Hyperglycemia is commonly called “high blood glucose” or “high blood sugar”. When there is not enough insulin in the system then glucose builds up to a dangerous level and this causes a whole lot of trouble. Over time, when BG runs too high too often, widespread inflammation of all the body’s tissues causes damage and any number of illnesses and disorders can occur such as chronic dry skin, chronic yeast infections, heart disease, kidney failure, blindness, etc.. Where low BG is immediately life-threatening, high BG will kill you over time. This is why it is so important to work hard to keep BG under control. Symptoms of high BG include excessive thirst, frequent urination, itchy skin, blurry vision, irritability, chronic fatigue, and more… Really super high BG or high BG combined with another illness can lead to a really super life-threatening condition called Diabetic Ketoacidosis (DKA). DKA can be mistaken for a bad case of the flu but symptoms include all the symptoms of high BG and also nausea, vomiting, a ‘fermented fruit’ smell on the breath, severe dehydration, muscle cramps, uncontrollable fast, short breathing… Yeah, get to the ER quick. Extra insulin (commonly known as a ‘correction bolus’) is usually used to treat high BG. In extreme cases, especially when in DKA, a diabetic will be hooked up to an IV and given insulin drip to lower BG, and fluids to correct dehydration.
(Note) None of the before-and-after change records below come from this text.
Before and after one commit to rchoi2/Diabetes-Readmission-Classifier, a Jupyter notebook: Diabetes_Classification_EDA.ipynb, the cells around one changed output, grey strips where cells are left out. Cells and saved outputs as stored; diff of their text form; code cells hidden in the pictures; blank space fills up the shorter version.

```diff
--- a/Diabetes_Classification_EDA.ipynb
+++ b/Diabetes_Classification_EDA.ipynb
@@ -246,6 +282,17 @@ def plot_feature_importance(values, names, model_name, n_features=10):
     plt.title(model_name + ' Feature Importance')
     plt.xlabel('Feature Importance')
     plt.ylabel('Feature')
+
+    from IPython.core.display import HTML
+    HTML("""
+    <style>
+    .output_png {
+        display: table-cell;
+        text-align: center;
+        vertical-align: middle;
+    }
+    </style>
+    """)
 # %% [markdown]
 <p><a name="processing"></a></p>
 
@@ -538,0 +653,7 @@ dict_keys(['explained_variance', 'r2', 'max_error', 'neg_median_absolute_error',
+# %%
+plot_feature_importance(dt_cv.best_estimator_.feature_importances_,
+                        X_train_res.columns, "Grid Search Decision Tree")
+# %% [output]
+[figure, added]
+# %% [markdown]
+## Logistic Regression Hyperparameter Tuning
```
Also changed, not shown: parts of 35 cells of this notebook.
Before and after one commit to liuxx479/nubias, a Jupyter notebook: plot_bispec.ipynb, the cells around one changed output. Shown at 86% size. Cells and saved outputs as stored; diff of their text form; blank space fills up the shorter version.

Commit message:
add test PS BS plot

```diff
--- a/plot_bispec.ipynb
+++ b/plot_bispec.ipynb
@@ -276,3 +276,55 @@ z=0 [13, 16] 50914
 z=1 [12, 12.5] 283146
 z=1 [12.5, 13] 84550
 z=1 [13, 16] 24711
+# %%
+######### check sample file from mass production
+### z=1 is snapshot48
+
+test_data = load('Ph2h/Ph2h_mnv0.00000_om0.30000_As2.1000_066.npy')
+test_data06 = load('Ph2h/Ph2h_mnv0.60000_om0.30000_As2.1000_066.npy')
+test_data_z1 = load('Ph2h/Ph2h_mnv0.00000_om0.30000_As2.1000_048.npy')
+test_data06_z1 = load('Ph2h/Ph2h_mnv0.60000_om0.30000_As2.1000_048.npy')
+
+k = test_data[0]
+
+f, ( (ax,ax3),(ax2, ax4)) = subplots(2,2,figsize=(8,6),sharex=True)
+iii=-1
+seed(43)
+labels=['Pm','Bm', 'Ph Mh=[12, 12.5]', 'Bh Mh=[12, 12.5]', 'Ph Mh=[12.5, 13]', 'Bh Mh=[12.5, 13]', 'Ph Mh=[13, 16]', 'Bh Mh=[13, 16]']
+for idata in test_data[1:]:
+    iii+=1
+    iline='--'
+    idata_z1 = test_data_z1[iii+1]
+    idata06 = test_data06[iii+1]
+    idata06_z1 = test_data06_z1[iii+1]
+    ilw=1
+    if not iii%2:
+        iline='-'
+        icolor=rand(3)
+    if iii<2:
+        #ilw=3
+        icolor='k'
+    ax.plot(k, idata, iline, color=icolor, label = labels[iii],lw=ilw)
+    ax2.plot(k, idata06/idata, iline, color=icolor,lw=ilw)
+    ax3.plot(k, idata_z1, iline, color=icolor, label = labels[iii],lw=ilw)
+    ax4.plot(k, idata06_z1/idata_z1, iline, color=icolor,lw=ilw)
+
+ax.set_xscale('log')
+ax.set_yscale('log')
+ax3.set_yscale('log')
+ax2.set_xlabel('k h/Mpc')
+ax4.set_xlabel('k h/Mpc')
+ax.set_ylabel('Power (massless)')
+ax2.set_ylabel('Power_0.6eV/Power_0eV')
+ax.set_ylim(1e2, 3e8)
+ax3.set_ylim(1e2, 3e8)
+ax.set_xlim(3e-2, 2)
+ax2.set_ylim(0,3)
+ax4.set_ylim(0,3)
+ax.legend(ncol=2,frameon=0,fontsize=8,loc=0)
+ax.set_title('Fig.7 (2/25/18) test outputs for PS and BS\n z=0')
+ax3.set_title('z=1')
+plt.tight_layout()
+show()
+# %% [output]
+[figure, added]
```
Why are there different types of insulin and what’s the difference? Basically there are two types of commonly used insulin, rapid acting and slow acting. Slow acting insulin is called basal insulin and it is used to basically cover the body’s very basic needs to just stay alive and keep BG normal if you were just lying around and not eating or moving at all. Super basic description there.

Rapid acting insulin is commonly called ‘bolus insulin’ and it is used to keep BG from totally spiking and ruining your perfect day when you eat. It is also used to correct your high blood sugar if you, for whatever reason, go high.

The above descriptions were given assuming the diabetic is using syringes or insulin pens to administer their insulin. If the diabetic is using an insulin pump, then both their basal and bolus insulin will be rapid acting insulin. This is because there are not only different types of insulin but also different types of insulin therapies. Insulin therapy is the method in which you  administer, and manner in which you use, insulin to regulate your BG.

Multiple Daily Injections (MDI) Therapy is commonly when slow acting insulin is injected once or twice a day and covers the body’s basic needs (as simply explained above) and rapid acting insulin is injected multiple times (as needed) a day to cover meals and high corrections.

Insulin Pump Therapy is when a pump is used to administer insulin needs. A basal rate is programmed into the pump and every few minutes all day long, everyday, a small amount of rapid acting insulin is pumped into the body to cover the body’s basic functioning needs. You can program different basal rates for different times of the day, as needed for tighter BG control. As needed, the diabetic can pump boluses (food coverage and high corrections).  Only rapid acting insulin is used in pumps.

What does immunocompromised mean and why are type 1 diabetics considered to be? It depends on how you look at it. In my experience, many doctors automatically consider type 1 diabetics to be immunocompromised.  But, in actuality, it really depends on the person. I, for one, do not catch viruses (colds, flu, etc.) very easily or often… but I have a huge weakness for staph infections.

Immunocompromised means the immune system is weak (or not working at all) and therefore the body cannot resist or fight off infection normally (or at all).

In my humble opinion a diabetic (type 1 or 2) is not automatically immunocompromised, but can become immunocompromised if they are not keeping their BG under control. Chronically high BG can compromise the immune system just like it destroys every other part and function of the body.

The better you control your BG, the healthier you will be. Plain and simple.

 

 

Do you have any other questions? Ask in the comments. 🙂